There are two Twitter-related cards. One of them shows popular tweets related to your query and it's only displayed for news-related searches.
The second card enhances Twitter results with recent tweets. For example, when you search for [nasa twitter], Google displays the most recent tweets, including those that were posted a few seconds ago.
Basically, Google has access to Twitter's Firehose API once again, 4 years after Google Real-Time Search was discontinued and Google+ was launched.
Twitter's blog says that "the desktop web version is coming shortly, and we have plans to bring this feature to more countries in the coming months." Right now, this feature only works in the US. "By deeply integrating Twitter’s real-time content into Google search, we hope you find it easier than ever to explore your interests across both Twitter and Google."
It's the end of the Google+ era. Even if Google+ will continue to exist in one way or another, Google will stop promoting it aggressively and will probably use it as a backend service.
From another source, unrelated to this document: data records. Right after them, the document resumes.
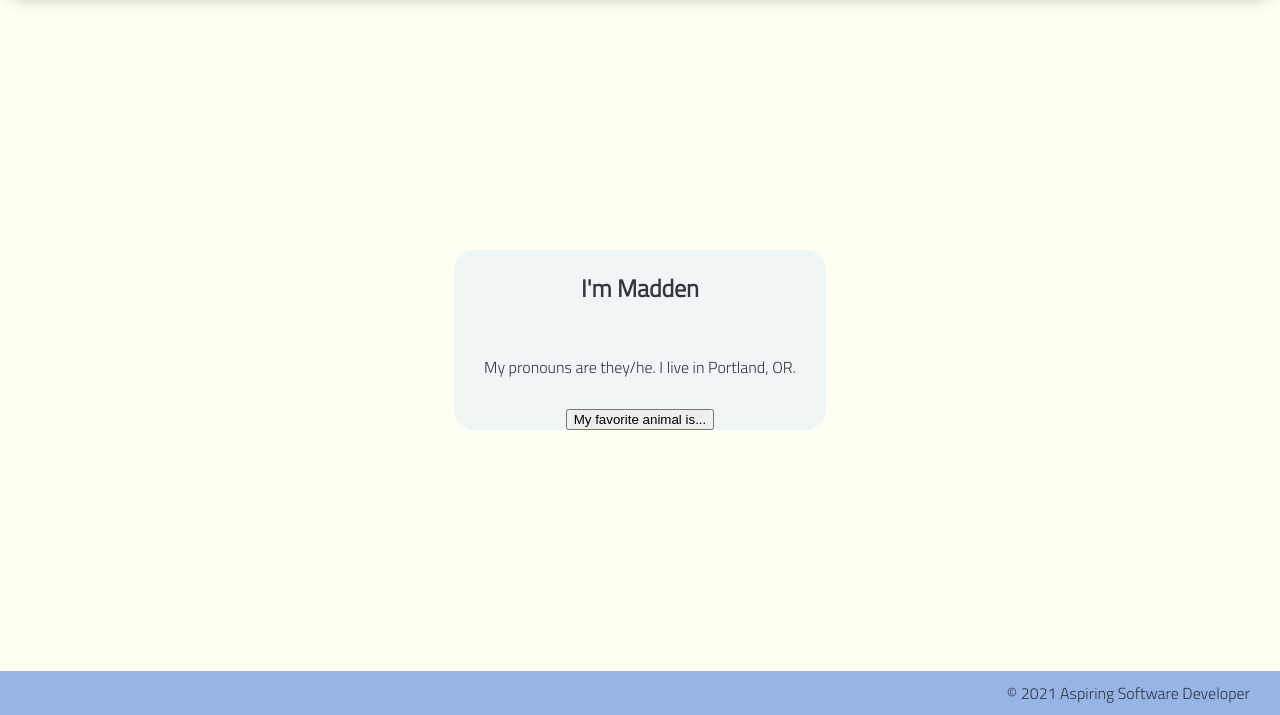
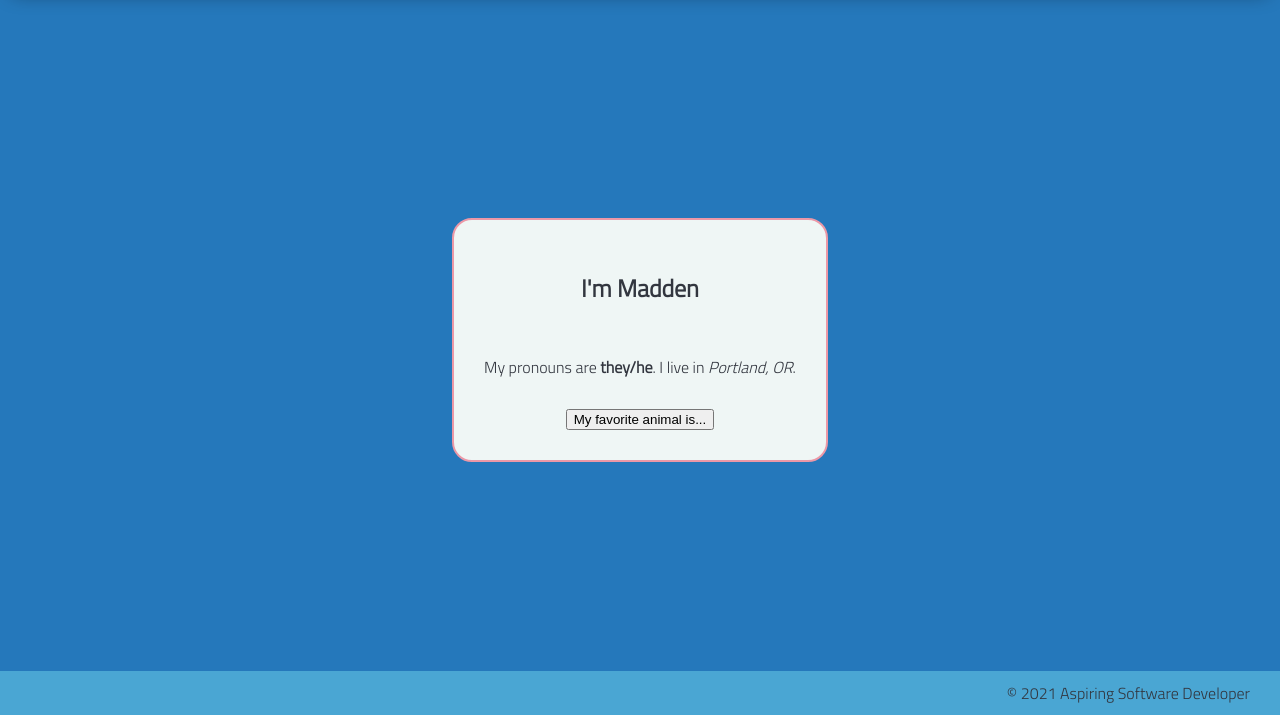
Before and after one commit to maddenlockin/about-me-js-demo, a plain HTML site: page index.html in a window 1280 px wide. Shown: the part 85-800 px from the top of the page. Drawn offline with Linux system fonts and the light colour scheme.

Commit message:
added styles for bold and italics classes

```diff
--- a/index.html
+++ b/index.html
@@ -8,9 +8,9 @@
             href="https://fonts.googleapis.com/css2?family=Titillium+Web:wght@300&display=swap"
             rel="stylesheet"
         />
-        <link rel="stylesheet" href="./styles/style.css" />
         <link rel="stylesheet" href="./styles/reset.css" />
         <link rel="stylesheet" href="./styles/global.css" />
+        <link rel="stylesheet" href="./styles/style.css" />
 
         <title>About Me</title>
     </head>
--- a/styles/reset.css
+++ b/styles/reset.css
@@ -29,9 +29,10 @@ time, mark, audio, video {
 	padding: 0;
 	border: 0;
 	font-size: 100%;
-	font: inherit;
+	/* font: inherit; */
 	vertical-align: baseline;
 }
+
 
 ol, ul {
 	list-style: none;
--- a/styles/style.css
+++ b/styles/style.css
@@ -91,3 +91,11 @@ footer {
 .hidden {
     display: none;
 }
+
+.bold {
+    font-weight: bold;
+}
+
+.italics {
+    font-style: italic;
+}
```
Bloomberg reports that Google "is set to reveal an online picture sharing and storage service that will no longer be part of the Google+ social network" and "will let users post images to Facebook and Twitter".